Despite the support of Howard County's Republican Party, the petition drive to amend the County Charter to make it harder to increase taxes might be faltering, according to its chief organizer.

"Honestly, there is a challenge to collect the remaining signatures," said James Oglethorpe, president of the Howard County Taxpayers Association, after learning that the County Council failed to approve the charter change Tuesday night - leaving his drive as the only way to put the issue on the November ballot.

Oglethorpe said he has collected about 3,000 of the 10,000 signatures needed by the mid-August deadline. To ensure enough valid names, the drive's organizers were hoping to collect at least 12,000 signatures before turning them in to the county election board.

"We're kind of behind the curve," Oglethorpe said.

The amendment offered by council Republicans Allan H. Kittleman and Christopher J. Merdon would require approval of a super majority of four out of the five council members before a county executive could even propose increasing income or property tax rates.

A failure to collect enough signatures would reverse even Democrats' predictions that the names would be easily obtained. County Executive James N. Robey, a Democrat whose 30 percent income tax increase last year prompted the call to limit taxing authority, has said repeatedly that it would be easy to get people to sign a petition to stop tax increases. In just a few weeks last summer, more than 7,000 taxpayers signed petitions in a failed bid to try to reverse the tax increase, but Oglethorpe said time has cooled the anger.

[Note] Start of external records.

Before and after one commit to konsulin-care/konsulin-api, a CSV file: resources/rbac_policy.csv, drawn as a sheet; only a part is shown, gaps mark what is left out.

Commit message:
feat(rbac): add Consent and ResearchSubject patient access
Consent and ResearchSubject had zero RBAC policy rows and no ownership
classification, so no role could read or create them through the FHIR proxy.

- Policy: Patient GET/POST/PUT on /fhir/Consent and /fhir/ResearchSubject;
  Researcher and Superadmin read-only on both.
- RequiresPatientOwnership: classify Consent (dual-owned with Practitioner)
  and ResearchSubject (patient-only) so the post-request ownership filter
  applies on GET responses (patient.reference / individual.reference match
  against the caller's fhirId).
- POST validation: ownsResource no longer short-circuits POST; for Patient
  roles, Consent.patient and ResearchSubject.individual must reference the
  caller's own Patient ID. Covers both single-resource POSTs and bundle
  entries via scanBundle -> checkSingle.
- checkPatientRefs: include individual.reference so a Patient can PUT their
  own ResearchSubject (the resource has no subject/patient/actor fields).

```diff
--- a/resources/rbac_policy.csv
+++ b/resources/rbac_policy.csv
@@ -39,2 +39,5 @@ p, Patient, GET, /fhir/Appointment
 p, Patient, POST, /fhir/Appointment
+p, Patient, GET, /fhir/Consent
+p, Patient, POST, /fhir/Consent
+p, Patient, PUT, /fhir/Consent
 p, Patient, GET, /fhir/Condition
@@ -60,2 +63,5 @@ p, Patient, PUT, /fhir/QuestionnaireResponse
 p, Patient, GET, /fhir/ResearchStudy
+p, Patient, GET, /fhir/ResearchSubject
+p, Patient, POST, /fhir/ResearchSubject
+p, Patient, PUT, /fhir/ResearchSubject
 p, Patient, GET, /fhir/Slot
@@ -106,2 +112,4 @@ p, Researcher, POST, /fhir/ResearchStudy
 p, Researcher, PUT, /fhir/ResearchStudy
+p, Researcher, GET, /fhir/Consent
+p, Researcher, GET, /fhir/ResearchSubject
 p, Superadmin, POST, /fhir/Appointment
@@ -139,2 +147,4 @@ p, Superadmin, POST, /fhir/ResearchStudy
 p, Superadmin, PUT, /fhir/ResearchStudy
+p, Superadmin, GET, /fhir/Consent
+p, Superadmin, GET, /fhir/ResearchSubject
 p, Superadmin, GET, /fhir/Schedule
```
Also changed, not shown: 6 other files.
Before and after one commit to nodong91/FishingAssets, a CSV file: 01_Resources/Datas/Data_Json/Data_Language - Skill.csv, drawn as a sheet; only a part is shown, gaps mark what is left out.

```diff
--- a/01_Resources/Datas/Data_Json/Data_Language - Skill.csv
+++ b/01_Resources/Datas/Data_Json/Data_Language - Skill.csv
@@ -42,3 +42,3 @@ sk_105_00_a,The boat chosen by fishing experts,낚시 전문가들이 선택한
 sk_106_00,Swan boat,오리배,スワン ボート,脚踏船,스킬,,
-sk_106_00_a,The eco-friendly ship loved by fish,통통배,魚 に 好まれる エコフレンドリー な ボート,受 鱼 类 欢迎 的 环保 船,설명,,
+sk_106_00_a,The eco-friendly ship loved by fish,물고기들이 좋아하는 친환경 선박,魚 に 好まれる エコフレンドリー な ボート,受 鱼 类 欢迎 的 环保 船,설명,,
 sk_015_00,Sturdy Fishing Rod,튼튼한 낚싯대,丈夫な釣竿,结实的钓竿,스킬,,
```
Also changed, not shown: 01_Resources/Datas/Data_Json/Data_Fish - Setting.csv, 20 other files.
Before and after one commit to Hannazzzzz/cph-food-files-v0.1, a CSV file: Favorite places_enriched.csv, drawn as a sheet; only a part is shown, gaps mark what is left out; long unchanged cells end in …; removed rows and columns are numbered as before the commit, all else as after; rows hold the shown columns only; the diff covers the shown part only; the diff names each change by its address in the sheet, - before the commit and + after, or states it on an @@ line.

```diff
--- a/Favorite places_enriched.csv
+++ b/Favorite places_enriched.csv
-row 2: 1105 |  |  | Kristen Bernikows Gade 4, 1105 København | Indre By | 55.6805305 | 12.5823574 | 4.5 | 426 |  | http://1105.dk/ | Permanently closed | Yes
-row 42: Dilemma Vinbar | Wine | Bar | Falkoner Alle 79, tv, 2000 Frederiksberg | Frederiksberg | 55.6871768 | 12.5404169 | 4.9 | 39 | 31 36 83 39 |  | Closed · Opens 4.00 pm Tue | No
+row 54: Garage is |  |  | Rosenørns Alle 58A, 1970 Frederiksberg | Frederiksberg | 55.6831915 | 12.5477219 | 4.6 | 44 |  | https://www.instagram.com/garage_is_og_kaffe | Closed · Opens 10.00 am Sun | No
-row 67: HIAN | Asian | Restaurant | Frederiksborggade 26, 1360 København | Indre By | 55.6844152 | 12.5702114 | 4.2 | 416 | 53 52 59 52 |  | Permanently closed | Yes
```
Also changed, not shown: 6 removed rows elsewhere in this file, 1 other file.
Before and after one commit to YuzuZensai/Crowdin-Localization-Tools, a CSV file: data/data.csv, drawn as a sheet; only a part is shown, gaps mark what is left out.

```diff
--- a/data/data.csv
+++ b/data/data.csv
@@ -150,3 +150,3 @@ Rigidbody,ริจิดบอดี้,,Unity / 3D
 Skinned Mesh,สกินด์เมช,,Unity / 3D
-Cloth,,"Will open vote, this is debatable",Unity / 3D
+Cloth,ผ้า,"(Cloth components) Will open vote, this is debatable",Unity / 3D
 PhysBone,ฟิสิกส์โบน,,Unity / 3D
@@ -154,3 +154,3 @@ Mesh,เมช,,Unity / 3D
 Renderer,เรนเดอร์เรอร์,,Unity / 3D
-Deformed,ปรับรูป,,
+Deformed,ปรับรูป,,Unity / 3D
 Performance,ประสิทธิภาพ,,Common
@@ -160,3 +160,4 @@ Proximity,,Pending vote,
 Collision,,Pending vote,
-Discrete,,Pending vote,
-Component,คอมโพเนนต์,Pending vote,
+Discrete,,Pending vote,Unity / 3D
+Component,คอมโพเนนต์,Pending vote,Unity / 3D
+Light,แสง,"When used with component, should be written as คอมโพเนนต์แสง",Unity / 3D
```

"The issue is not resonating" with voters after a year's time, said Oglethorpe.

The taxpayers association relies completely on volunteers who typically patrol eight locations looking for names - but only on weekends.

"We just really started getting signatures," Oglethorpe said, despite a vigorous start in May at the county GOP's Lincoln Day dinner, where party organizers passed clipboards and collected about 250 names to start the ball rolling.

Republican Party leaders will meet Wednesday with Oglethorpe to discuss, among other things, "how realistic his goals are," said party Chairman Howard Rensin.

Democratic Party Chairwoman Wendy Fiedler considers the lack of signatures good news.

"Howard County has a very well-educated voting base," Fiedler said. "It's not as easy as everybody might have thought it would be. I take it as encouraging that they are having a hard time."

Other factors might also be hurting the drive.

Patrick Dornan, the original president of the group and organizer of last summer's petition drive, virtually dropped out of the effort this year because of personal issues.

In addition, the county's two most prominent Republican elder statesmen, former two-term executive Charles I. Ecker and three-term councilman Charles Feaga, have said they oppose the move to change the charter, contending that it is too drastic a move in response to one tax increase.

Democrats have argued that without the extra $40 million the tax increase produced for the fiscal year that began July 1, the county would have had to drastically cut public services this year - including education and public safety.

Robey has vowed to oppose the charter change if it gets on the November ballot, on the grounds that an elected executive and a majority of three on the council should have the right to raise taxes. To change that system, Democrats have argued, would hamstring an elected county government and give the minority party too much power.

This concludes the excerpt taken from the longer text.